**EXERCISE INPUTS:**

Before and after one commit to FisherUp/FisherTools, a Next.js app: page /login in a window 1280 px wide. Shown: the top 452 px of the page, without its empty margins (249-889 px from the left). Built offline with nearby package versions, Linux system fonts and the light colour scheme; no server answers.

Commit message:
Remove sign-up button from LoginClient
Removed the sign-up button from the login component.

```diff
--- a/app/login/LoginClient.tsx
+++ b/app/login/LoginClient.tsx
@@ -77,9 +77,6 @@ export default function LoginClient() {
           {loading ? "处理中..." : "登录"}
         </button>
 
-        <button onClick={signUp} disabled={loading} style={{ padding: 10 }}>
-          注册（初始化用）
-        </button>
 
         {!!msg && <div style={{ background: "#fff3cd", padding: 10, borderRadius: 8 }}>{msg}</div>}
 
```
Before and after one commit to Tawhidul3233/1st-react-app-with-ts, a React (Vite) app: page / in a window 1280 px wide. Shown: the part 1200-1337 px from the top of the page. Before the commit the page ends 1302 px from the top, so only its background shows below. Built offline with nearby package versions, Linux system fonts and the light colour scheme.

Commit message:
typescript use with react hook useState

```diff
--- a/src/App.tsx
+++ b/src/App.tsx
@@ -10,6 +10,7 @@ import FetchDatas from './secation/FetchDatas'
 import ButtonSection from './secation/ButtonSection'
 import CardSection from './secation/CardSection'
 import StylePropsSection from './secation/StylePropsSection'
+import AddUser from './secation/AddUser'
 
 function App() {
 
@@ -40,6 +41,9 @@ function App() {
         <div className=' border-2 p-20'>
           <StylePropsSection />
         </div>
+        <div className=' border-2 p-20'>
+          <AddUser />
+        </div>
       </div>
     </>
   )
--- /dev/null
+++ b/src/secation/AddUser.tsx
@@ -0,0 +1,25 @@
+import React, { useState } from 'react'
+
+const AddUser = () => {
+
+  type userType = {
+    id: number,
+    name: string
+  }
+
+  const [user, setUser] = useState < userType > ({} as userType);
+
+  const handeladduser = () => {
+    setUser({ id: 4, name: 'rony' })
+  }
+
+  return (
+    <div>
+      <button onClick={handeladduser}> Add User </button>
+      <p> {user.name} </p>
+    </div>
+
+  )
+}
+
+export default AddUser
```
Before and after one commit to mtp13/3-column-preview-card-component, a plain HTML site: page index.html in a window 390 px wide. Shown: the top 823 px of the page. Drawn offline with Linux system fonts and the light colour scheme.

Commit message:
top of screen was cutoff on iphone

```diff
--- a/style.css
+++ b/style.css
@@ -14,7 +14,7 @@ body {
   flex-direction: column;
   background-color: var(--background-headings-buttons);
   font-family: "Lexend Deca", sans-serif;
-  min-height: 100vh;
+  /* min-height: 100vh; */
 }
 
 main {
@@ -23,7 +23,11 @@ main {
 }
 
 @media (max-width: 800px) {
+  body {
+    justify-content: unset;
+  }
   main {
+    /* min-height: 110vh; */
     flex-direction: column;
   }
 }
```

**WHAT IS NEEDED:** Give the tally of lines in the listing above that contain the string "from", with nothing besides it.

**WRITTEN ANSWER:** 10